The BASF facility in Schwarzheide, Germany, produces chemical base materials. Located in the middle of the lignite mining area of Lusatia, the plant was established in 1935 as the Schwarzheide Hydrogenation Plant, and was initially used to produce synthetic gasoline from lignite. Today, it belongs to BASF SE and its main purpose since 1972 has been polyurethane production. In addition, the plant also produces engineering plastics, foams, pesticides, and paints.
Avoiding downtime at all costs
Processes such as heating, cooling, mixing, and casting are used to synthesize the respective end products from the base substances. The contents are mixed together and heated to temperatures of several hundred degrees in powerful mixing tanks. These are a central component of the production process. If the tanks stop, production stops. Then it gets expensive.
The mixer units in these tanks are moved by extremely strong bearings. These bearings are subject to normal levels of wear. The problem is that, because the mixer units are in the tank, the bearings are inaccessible. If the bearing fails, it happens suddenly and without warning. Therefore, maintenance routines in which the mixing tank can be inspected and, if necessary, the bearing replaced must follow a rigid schedule, which is always shorter than the actual wear, so that the system can be shut down in a controlled manner.
Wouldn’t it be nice to be able to determine the state of the bearing and therefore the stability of the process more precisely and as close to real time as possible? Then production would only have to be stopped when the state of the bearing actually necessitates a replacement.
But how do you access the bearing? And which sensors can withstand exposure to aggressive chemicals under heat and pressure reliably and for years?
This is where the new PLCnext Technology from Phoenix Contact comes in: this open-system control technology uses high-level languages.

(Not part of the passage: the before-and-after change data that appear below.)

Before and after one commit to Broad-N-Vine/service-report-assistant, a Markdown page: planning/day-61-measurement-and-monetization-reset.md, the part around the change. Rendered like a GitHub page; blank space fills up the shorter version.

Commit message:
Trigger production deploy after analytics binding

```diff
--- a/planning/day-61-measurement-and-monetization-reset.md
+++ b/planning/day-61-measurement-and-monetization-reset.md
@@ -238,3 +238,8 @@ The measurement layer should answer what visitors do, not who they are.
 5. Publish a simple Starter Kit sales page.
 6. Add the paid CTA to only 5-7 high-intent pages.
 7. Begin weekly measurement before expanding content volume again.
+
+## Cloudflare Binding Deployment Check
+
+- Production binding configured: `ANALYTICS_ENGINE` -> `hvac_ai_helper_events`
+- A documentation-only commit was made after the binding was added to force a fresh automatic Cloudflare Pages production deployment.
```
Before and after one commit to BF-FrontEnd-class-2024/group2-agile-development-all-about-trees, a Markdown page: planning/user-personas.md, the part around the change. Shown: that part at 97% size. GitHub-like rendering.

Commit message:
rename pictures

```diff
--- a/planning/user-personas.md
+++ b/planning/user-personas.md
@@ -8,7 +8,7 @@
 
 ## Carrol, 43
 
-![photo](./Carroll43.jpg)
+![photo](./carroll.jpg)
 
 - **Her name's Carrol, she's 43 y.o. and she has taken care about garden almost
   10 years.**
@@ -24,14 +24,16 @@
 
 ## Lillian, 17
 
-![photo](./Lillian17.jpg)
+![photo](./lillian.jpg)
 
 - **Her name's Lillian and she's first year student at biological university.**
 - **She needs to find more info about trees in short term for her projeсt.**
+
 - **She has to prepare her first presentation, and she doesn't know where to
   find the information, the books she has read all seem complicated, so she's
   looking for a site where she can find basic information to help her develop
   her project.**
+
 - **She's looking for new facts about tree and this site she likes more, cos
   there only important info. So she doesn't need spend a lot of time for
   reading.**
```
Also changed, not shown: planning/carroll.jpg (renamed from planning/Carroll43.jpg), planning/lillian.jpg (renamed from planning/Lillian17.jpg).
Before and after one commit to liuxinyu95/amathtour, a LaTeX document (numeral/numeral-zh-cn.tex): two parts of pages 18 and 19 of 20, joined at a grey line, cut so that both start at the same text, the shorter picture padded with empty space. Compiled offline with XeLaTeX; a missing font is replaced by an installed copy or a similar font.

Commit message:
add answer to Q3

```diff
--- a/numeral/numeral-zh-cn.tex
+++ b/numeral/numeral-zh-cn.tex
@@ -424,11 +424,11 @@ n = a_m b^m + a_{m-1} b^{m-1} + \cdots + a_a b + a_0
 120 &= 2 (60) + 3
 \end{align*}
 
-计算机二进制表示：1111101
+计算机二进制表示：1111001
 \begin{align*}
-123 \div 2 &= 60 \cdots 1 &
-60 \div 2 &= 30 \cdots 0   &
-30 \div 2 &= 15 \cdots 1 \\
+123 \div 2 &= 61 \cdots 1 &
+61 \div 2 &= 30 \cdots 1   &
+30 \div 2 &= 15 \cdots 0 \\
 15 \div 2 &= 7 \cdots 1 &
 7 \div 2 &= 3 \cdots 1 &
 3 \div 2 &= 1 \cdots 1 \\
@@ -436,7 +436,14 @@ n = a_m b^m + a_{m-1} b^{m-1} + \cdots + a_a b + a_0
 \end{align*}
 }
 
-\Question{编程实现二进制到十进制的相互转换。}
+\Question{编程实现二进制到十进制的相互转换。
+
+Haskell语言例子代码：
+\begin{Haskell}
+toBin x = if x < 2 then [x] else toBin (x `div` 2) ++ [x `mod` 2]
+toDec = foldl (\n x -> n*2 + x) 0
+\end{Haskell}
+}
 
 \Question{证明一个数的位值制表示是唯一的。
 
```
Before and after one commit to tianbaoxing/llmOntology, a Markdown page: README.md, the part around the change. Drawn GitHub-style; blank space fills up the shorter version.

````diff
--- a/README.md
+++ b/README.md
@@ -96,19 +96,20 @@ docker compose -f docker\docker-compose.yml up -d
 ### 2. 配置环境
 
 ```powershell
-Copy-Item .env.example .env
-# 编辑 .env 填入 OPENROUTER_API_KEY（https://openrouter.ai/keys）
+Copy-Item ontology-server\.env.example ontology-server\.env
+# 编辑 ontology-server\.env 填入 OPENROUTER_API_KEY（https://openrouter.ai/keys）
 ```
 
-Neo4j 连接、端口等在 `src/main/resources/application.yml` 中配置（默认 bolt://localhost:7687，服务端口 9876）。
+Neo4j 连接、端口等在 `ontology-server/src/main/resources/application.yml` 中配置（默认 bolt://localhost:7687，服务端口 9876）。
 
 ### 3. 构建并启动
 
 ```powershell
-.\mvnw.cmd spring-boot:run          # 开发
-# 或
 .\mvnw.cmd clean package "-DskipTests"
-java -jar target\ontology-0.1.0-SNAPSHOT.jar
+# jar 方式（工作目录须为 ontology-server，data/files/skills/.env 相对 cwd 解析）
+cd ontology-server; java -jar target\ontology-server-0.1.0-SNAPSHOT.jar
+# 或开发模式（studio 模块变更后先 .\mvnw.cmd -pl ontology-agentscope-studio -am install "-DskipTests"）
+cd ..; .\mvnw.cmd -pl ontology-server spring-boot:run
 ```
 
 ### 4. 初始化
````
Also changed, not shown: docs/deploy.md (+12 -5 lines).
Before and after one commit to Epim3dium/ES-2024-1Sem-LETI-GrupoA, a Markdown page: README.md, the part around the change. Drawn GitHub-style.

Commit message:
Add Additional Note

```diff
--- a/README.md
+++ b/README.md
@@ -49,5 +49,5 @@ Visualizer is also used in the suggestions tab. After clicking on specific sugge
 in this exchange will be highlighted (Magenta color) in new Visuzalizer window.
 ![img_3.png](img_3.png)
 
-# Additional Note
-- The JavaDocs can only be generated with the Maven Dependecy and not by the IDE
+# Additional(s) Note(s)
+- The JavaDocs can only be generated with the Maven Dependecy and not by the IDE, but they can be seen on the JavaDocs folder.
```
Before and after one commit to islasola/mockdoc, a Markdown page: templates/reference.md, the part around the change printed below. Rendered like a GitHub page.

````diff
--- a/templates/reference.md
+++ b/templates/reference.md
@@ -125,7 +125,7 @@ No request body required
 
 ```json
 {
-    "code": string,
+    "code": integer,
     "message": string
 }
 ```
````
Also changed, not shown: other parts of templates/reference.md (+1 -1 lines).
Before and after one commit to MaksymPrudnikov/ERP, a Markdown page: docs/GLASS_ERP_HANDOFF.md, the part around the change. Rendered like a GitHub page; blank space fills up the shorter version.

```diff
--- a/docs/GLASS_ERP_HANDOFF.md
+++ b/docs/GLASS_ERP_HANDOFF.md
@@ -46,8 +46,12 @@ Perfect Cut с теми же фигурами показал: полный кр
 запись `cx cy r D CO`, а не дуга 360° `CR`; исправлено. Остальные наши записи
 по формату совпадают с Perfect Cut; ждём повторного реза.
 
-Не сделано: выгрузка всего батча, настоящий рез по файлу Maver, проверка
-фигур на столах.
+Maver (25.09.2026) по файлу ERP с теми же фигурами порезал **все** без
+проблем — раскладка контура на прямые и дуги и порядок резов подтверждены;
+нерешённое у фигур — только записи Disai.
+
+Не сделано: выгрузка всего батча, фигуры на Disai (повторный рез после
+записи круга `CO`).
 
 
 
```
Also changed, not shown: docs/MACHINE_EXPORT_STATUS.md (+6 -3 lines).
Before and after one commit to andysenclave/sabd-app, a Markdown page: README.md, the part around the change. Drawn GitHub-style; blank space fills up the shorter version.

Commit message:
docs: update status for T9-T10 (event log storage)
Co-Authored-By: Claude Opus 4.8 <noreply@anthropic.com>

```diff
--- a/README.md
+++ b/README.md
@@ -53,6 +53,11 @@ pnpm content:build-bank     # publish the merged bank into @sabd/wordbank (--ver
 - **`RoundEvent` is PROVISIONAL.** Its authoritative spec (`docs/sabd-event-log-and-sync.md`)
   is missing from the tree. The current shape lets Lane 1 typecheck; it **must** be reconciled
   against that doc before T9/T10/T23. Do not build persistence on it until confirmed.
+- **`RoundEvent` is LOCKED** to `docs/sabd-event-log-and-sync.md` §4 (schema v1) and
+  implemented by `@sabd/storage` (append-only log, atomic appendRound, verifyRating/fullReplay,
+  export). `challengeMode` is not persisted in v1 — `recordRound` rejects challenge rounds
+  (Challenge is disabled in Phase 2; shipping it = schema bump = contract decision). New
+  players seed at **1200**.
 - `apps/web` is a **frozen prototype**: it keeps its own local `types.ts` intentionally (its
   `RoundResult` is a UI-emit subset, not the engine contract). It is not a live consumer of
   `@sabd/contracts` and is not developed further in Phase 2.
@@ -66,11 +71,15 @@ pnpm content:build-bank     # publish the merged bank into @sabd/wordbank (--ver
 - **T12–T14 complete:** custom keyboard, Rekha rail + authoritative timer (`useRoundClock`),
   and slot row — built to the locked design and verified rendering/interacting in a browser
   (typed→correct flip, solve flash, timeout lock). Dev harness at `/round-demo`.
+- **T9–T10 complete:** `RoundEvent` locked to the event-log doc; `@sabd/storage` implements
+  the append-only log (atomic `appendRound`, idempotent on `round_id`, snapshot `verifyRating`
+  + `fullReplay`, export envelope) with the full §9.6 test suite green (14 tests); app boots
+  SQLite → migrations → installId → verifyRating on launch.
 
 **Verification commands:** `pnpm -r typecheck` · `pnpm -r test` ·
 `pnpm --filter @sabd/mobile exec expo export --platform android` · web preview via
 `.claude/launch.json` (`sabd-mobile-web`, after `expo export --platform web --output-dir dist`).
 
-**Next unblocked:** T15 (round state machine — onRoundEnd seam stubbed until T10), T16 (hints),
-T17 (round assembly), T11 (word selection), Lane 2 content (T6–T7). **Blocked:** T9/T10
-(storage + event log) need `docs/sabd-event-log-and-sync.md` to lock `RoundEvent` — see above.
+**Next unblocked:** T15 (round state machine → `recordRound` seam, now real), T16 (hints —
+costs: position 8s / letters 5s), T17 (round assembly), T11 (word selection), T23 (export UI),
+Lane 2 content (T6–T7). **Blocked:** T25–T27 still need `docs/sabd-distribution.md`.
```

And not only that – state-of-the-art software tools such as Matlab Simulink are easy to integrate into PLCnext. This needed to be proved. So, as part of this year’s NAMUR Annual General Meeting, attendees set out to find a project in which PLCnext Technology was confronted with monitoring slow rotating equipment – a typical application in the
That’s when TU Dresden came into play: after all, Head of the Chair of Process Control Systems and the System Process Engineering working group at the Technical University Dresden, Professor. Dr. Leon Urbas, knows the industry. And he knows Phoenix Contact. He gave the right advice regarding the hot tank and its battered but almost inaccessible bearing.
Dr. Markus Graube is the head scientist in the “Process To Order” laboratory at the institute. This laboratory is considered a leader in Germany when it comes to “model-based, data-driven, and information technology approaches for describing and predicting the behavior of modular systems”. Simply put, scientists want to use data to make predictions about the state of systems. This is to say, to be able to look into the tank without having to physically access it.
This makes them ideal partners for PLCnext Technology. The students use high-level languages to program the algorithms with which the controllers can make predictions based on the data obtained and derive actions such as alarms or the reduction of rotational speeds. Programming in machine code, which classic controllers work with, is too complex and expensive.
In cooperation with the specialists from Phoenix Contact, Graube and his team developed a complex algorithm that makes it possible to draw conclusions on the state of the bearing from the current consumed by the electric motor, the temperature, and the composition of the material in the tank.
The algorithm, created with the help of Matlab Simulink, is able to recognize any deviations caused by a defective, sluggish bearing and to issue a warning before the bearing completely fails. The algorithm was uploaded to the controller without any problems.
In order to enable the target predictive maintenance, the control cabinet and its innovative controller are now installed on site and are busy recording data. The bearing, however, is not yet playing ball. So far it has run smoothly and there have been no situations in which intervention was necessary, which would allow the algorithm to learn. Everyone involved, however, is in full agreement: it’s only a matter of time.